> ASSIGNMENT
The word "research" may appear in lines of the data below. Say how many lines hold it, giving only the number.

> ENTRIES PROVIDED
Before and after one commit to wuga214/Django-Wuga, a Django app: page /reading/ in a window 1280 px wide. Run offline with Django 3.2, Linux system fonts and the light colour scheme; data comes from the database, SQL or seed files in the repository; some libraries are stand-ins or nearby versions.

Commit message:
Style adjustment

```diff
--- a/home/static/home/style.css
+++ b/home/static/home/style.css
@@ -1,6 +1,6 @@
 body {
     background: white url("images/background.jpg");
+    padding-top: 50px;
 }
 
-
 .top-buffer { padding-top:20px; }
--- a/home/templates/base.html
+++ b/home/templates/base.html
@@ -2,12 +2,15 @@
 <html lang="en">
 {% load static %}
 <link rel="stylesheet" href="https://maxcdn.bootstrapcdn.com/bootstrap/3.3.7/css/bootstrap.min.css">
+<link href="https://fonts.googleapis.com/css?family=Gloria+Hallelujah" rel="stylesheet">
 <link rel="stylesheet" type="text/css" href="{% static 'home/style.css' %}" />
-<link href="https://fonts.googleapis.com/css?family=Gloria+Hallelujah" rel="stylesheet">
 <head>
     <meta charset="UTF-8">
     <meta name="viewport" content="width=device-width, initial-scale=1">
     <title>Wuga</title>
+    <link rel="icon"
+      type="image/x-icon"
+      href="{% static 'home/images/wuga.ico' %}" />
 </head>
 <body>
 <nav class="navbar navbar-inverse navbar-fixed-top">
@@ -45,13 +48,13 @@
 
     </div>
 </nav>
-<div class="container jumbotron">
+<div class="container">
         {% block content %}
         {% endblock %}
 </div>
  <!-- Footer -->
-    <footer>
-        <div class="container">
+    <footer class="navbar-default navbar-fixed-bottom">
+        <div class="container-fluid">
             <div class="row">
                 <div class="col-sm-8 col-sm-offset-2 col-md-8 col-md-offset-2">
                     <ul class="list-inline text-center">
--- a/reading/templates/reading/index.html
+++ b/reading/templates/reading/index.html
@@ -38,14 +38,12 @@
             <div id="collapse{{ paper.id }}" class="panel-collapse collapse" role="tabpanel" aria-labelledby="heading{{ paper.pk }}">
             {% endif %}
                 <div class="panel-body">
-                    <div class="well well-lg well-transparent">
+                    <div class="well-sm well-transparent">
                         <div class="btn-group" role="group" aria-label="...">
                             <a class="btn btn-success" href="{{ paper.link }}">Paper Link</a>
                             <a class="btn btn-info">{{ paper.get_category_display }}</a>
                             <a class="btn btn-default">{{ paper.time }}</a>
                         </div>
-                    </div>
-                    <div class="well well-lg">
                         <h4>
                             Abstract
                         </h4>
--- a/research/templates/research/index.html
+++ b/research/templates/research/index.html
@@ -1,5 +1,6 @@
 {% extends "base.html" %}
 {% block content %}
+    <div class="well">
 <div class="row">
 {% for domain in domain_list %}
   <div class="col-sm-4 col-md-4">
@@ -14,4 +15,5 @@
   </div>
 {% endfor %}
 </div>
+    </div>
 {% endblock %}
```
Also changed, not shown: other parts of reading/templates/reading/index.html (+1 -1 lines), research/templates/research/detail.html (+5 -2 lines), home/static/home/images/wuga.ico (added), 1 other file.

> RESULT
3